Thanksgiving even more so- because it is one of those American holidays where you are usually with family, but unless you get so much vacation that you can go home for a month (which, would be theoretically possible as I have 26 days of vacation, but companies usually frown upon you taking it alll at once). Yet the day goes by here like it isn't a day for families to get together and overstuff and be grateful at all. Mostly because it isn't.

This weekend I will try to find the energy and time amidst all of the cleaning and preparing for giving back the old apartment and making this one more our own to make a turkey and a green bean casserole- because it helps with the pang of being gone during this time of year.

Yet, there is another dark side to being abroad. Yes, your brain and cultural knowledge has expanded from your intercultural relationships and knowledge of the language and the culture, but somewhere along the line you understand both sides to such an extent that you exist in the gap in the middle.

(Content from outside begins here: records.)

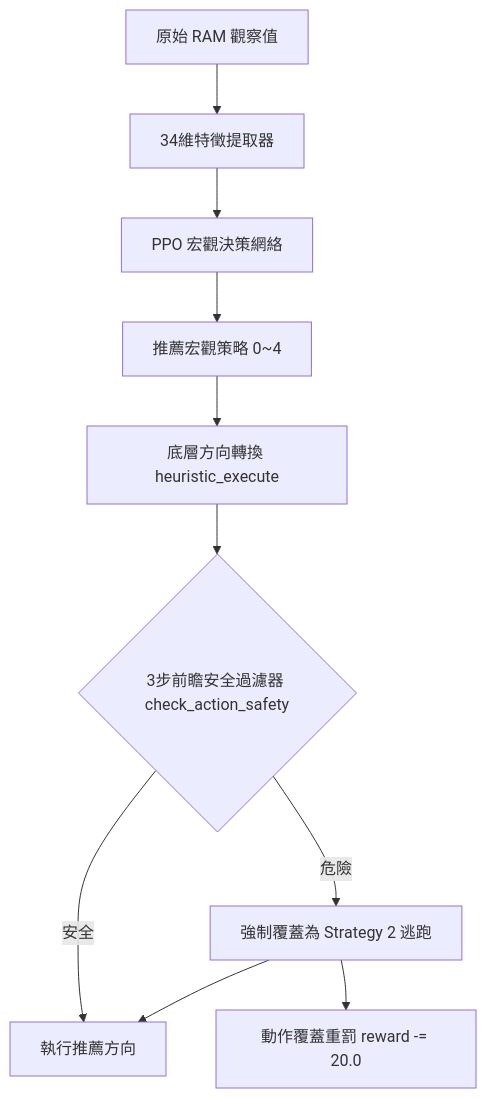
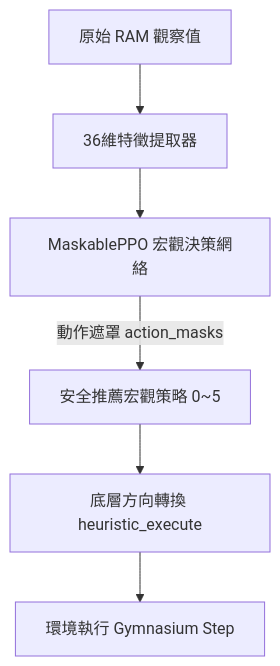
One commit to amais23/------ changed the diagram in rl_starter_12/docs/agent_strategy_and_optimization_report.md. Above: the diagram before and after it, drawn with Mermaid. The commit also changed other lines of this file and 10 other files, not shown here.

Commit message:
feat: implement maskable action space, level-based curriculum training, and adaptive safety margin decay in Pacman environment.

````diff
--- a/rl_starter_12/docs/agent_strategy_and_optimization_report.md
+++ b/rl_starter_12/docs/agent_strategy_and_optimization_report.md
@@ -11,13 +11,8 @@
 ```mermaid
 graph TD
-    RawObs[原始 RAM 觀察值] --> FeatExt[34維特徵提取器]
-    FeatExt --> PPO[PPO 宏觀決策網絡]
-    PPO --> ProposedAct[推薦宏觀策略 0~4]
-    ProposedAct --> LowLevelCard[底層方向轉換 heuristic_execute]
-    LowLevelCard --> SafetyFilter{3步前瞻安全過濾器 check_action_safety}
-    
-    SafetyFilter -- 安全 --> EnvExec[執行推薦方向]
-    SafetyFilter -- 危險 --> Override[強制覆蓋為 Strategy 2 逃跑]
-    Override --> EnvExec
-    Override --> Penalty[動作覆蓋重罰 reward -= 20.0]
+    RawObs[原始 RAM 觀察值] --> FeatExt[36維特徵提取器]
+    FeatExt --> PPO[MaskablePPO 宏觀決策網絡]
+    PPO -- 動作遮罩 action_masks --> SafeAct[安全推薦宏觀策略 0~5]
+    SafeAct --> LowLevelCard[底層方向轉換 heuristic_execute]
+    LowLevelCard --> EnvExec[環境執行 Gymnasium Step]
 ```
````
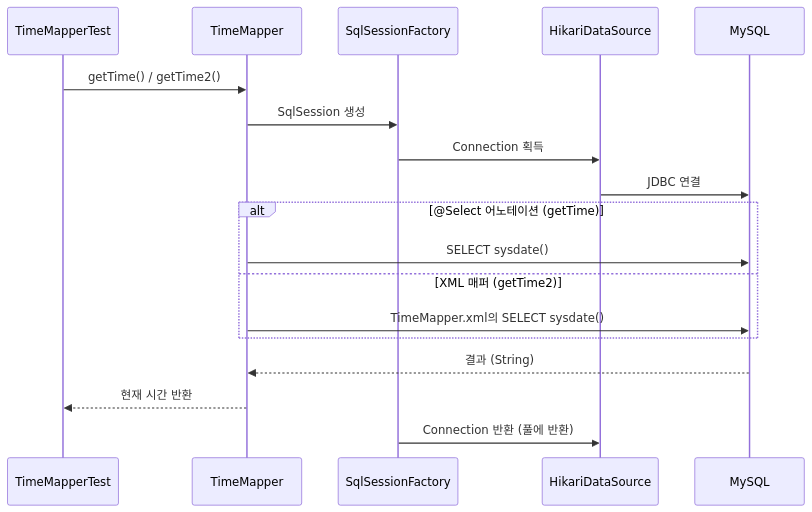
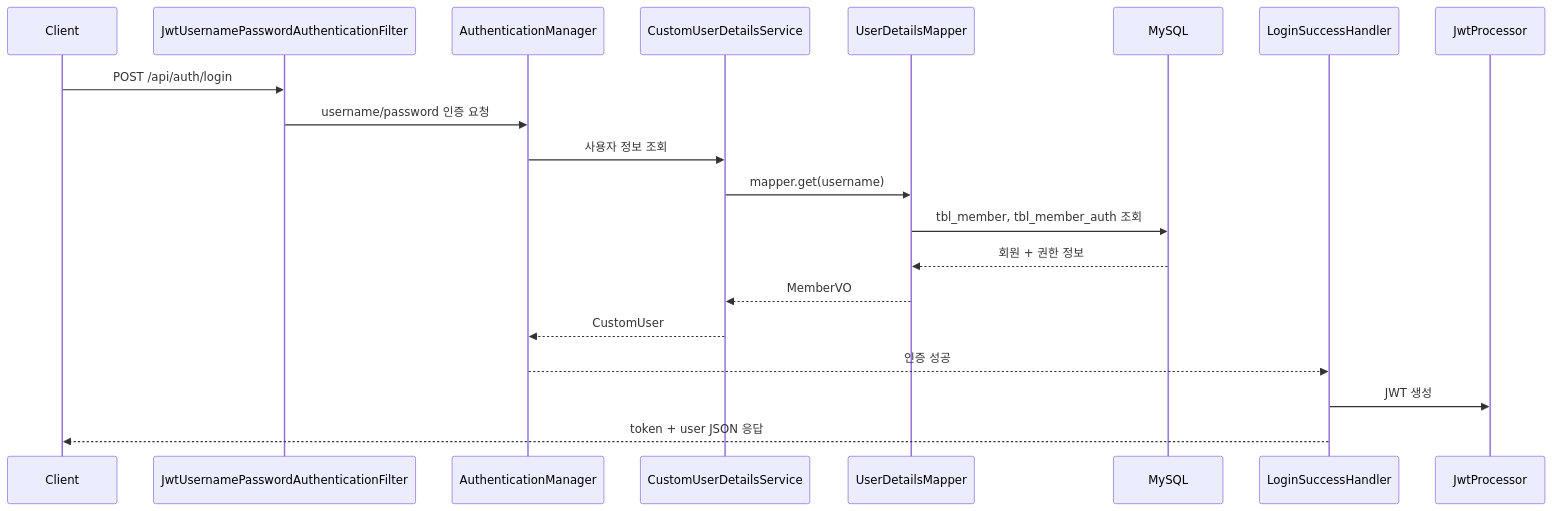
Before and after one commit to shpark47/KB-IT_is_your_life: the diagram in 00_am/back/Spring+Vue/scoula/backend/README.md, drawn with Mermaid. The commit also changed other lines of this file and 131 other files, not shown here.

````diff
--- a/00_am/back/Spring+Vue/scoula/backend/README.md
+++ b/00_am/back/Spring+Vue/scoula/backend/README.md
@@ -94,21 +90,23 @@
 ```mermaid
 sequenceDiagram
-    participant Test as TimeMapperTest
-    participant Mapper as TimeMapper
-    participant SSF as SqlSessionFactory
-    participant DS as HikariDataSource
+    participant Client
+    participant LoginFilter as JwtUsernamePasswordAuthenticationFilter
+    participant AuthManager as AuthenticationManager
+    participant UserService as CustomUserDetailsService
+    participant Mapper as UserDetailsMapper
     participant DB as MySQL
+    participant Success as LoginSuccessHandler
+    participant Jwt as JwtProcessor
 
-    Test->>Mapper: getTime() / getTime2()
-    Mapper->>SSF: SqlSession 생성
-    SSF->>DS: Connection 획득
-    DS->>DB: JDBC 연결
-    alt @Select 어노테이션 (getTime)
-        Mapper->>DB: SELECT sysdate()
-    else XML 매퍼 (getTime2)
-        Mapper->>DB: TimeMapper.xml의 SELECT sysdate()
-    end
-    DB-->>Mapper: 결과 (String)
-    Mapper-->>Test: 현재 시간 반환
-    SSF->>DS: Connection 반환 (풀에 반환)
+    Client->>LoginFilter: POST /api/auth/login
+    LoginFilter->>AuthManager: username/password 인증 요청
+    AuthManager->>UserService: 사용자 정보 조회
+    UserService->>Mapper: mapper.get(username)
+    Mapper->>DB: tbl_member, tbl_member_auth 조회
+    DB-->>Mapper: 회원 + 권한 정보
+    Mapper-->>UserService: MemberVO
+    UserService-->>AuthManager: CustomUser
+    AuthManager-->>Success: 인증 성공
+    Success->>Jwt: JWT 생성
+    Success-->>Client: token + user JSON 응답
 ```
````
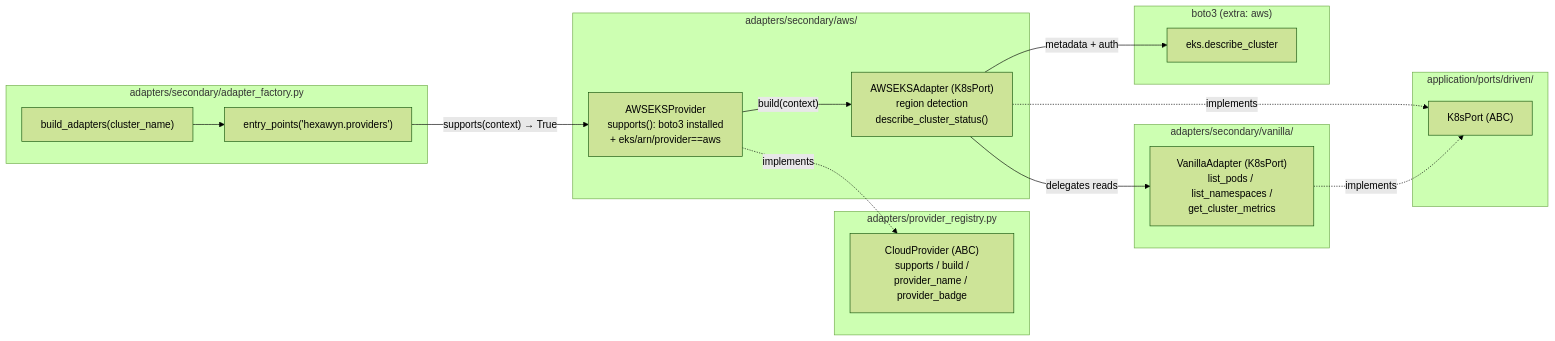
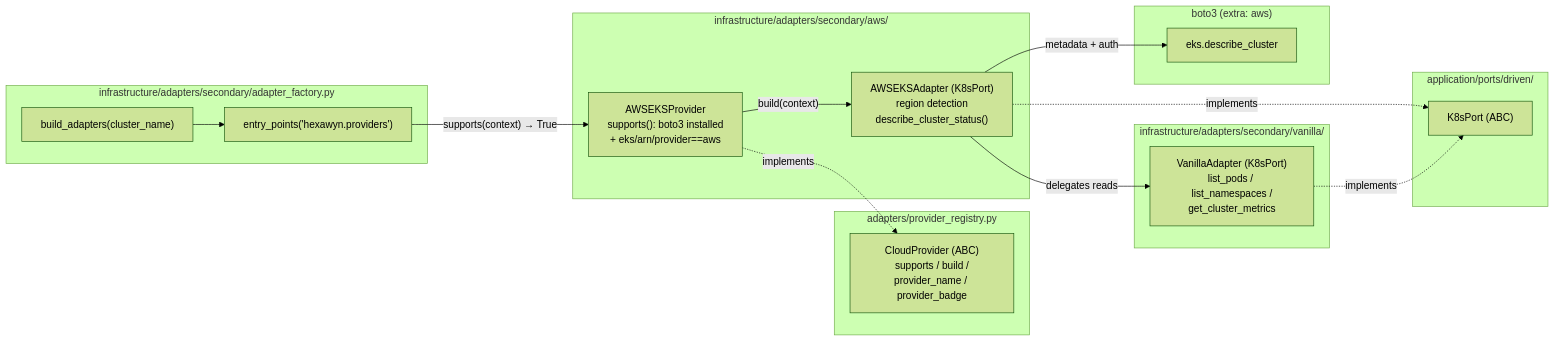
Before and after one commit to hexa-tools/hexawyn: the diagram in docs/architecture/diagrams/components/aws-eks-provider.md, drawn with Mermaid (forest theme). The commit also changed other lines of this file and 7533 other files, not shown here.

````diff
--- a/docs/architecture/diagrams/components/aws-eks-provider.md
+++ b/docs/architecture/diagrams/components/aws-eks-provider.md
@@ -10,37 +10,37 @@
 ```mermaid
 flowchart LR
-    subgraph Factory["adapters/secondary/adapter_factory.py"]
+    subgraph Factory["infrastructure/adapters/secondary/adapter_factory.py"]
         BA["build_adapters(cluster_name)"]
         EP["entry_points('hexawyn.providers')"]
         BA --> EP
     end
 
     subgraph Registry["adapters/provider_registry.py"]
         CP["CloudProvider (ABC)<br/>supports / build /<br/>provider_name / provider_badge"]
     end
 
-    subgraph AWS["adapters/secondary/aws/"]
+    subgraph AWS["infrastructure/adapters/secondary/aws/"]
         PROV["AWSEKSProvider<br/>supports(): boto3 installed<br/>+ eks/arn/provider==aws"]
         ADAPTER["AWSEKSAdapter (K8sPort)<br/>region detection<br/>describe_cluster_status()"]
     end
 
-    subgraph Vanilla["adapters/secondary/vanilla/"]
+    subgraph Vanilla["infrastructure/adapters/secondary/vanilla/"]
         VAN["VanillaAdapter (K8sPort)<br/>list_pods / list_namespaces /<br/>get_cluster_metrics"]
     end
 
     subgraph Port["application/ports/driven/"]
         K8S["K8sPort (ABC)"]
     end
 
     subgraph Boto["boto3 (extra: aws)"]
         EKS["eks.describe_cluster"]
     end
 
     EP -->|"supports(context) → True"| PROV
     PROV -->|"build(context)"| ADAPTER
     PROV -.implements.-> CP
     ADAPTER -.implements.-> K8S
     ADAPTER -->|"delegates reads"| VAN
     ADAPTER -->|"metadata + auth"| EKS
     VAN -.implements.-> K8S
 ```
````
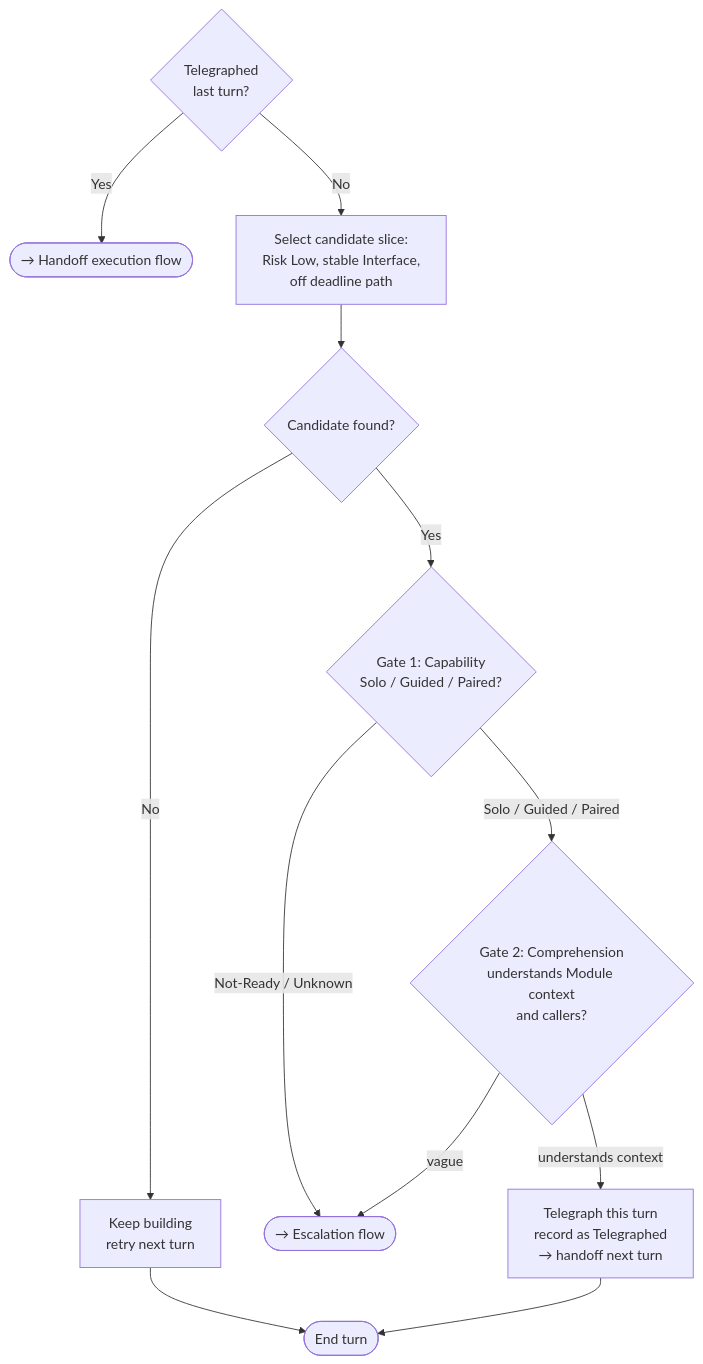
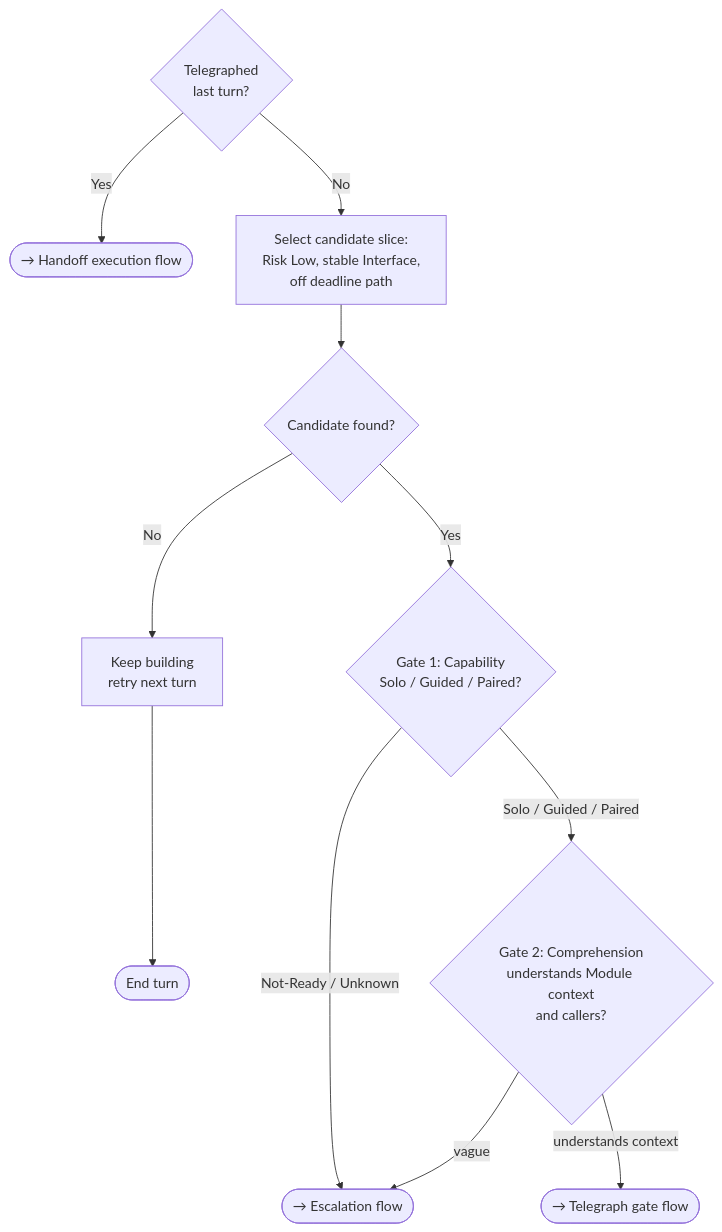
One commit to MegaByteMark/skills-to-pay-the-ai-bills changed the third of 6 diagrams in skills/vibe-code-antidote/SKILL.md. Above: the diagram before and after it, drawn with Mermaid. The commit also changed other lines of this file, not shown here.

Commit message:
fix: made the telegraph gate a formal question tool handoff

````diff
--- a/skills/vibe-code-antidote/SKILL.md
+++ b/skills/vibe-code-antidote/SKILL.md
@@ -98,14 +98,13 @@
 ```mermaid
 flowchart TD
     ENTRY{Telegraphed<br>last turn?} -->|Yes| EXEC([→ Handoff execution flow])
     ENTRY -->|No| SELECT[Select candidate slice:<br>Risk Low, stable Interface,<br>off deadline path]
     SELECT --> FOUND{Candidate found?}
     FOUND -->|No| KEEP[Keep building<br>retry next turn]
     FOUND -->|Yes| G1{Gate 1: Capability<br>Solo / Guided / Paired?}
     G1 -->|Not-Ready / Unknown| ESC([→ Escalation flow])
     G1 -->|Solo / Guided / Paired| G2{Gate 2: Comprehension<br>understands Module context<br>and callers?}
     G2 -->|vague| ESC
-    G2 -->|understands context| TELE[Telegraph this turn<br>record as Telegraphed<br>→ handoff next turn]
+    G2 -->|understands context| TELE([→ Telegraph gate flow])
     KEEP --> END([End turn])
-    TELE --> END
 ```
````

Living in this "gap" means that you aren't really at home in either culture, though. And that is hard. Example: Germans are more reserved, and Americans are more open and share more personal information- with everyone. As a result, I share less than Americans would, yet more than Germans would- meaning that I sometimes come across as too reserved in American culture and still too "share-y" (Mitteilungsbed├╝rftig) in German culture- which can give the impression that you want to be friends with everyone and everyone uses the Du (informal you) and it is hard to discern if it is out of disrespect or a result of this cultural difference.

The gap is lonely.

But I can't stop being me- I'm "share-y". (Hence the blog, people.)
And all in all, I am thankful that I live here in a culture that I feel (mostly) at home in and with a Broom I adore. The fact that people here get so much maternity leave means that there could possibly be a Thanksgiving at home in my horizon.

Happy Turkey Day.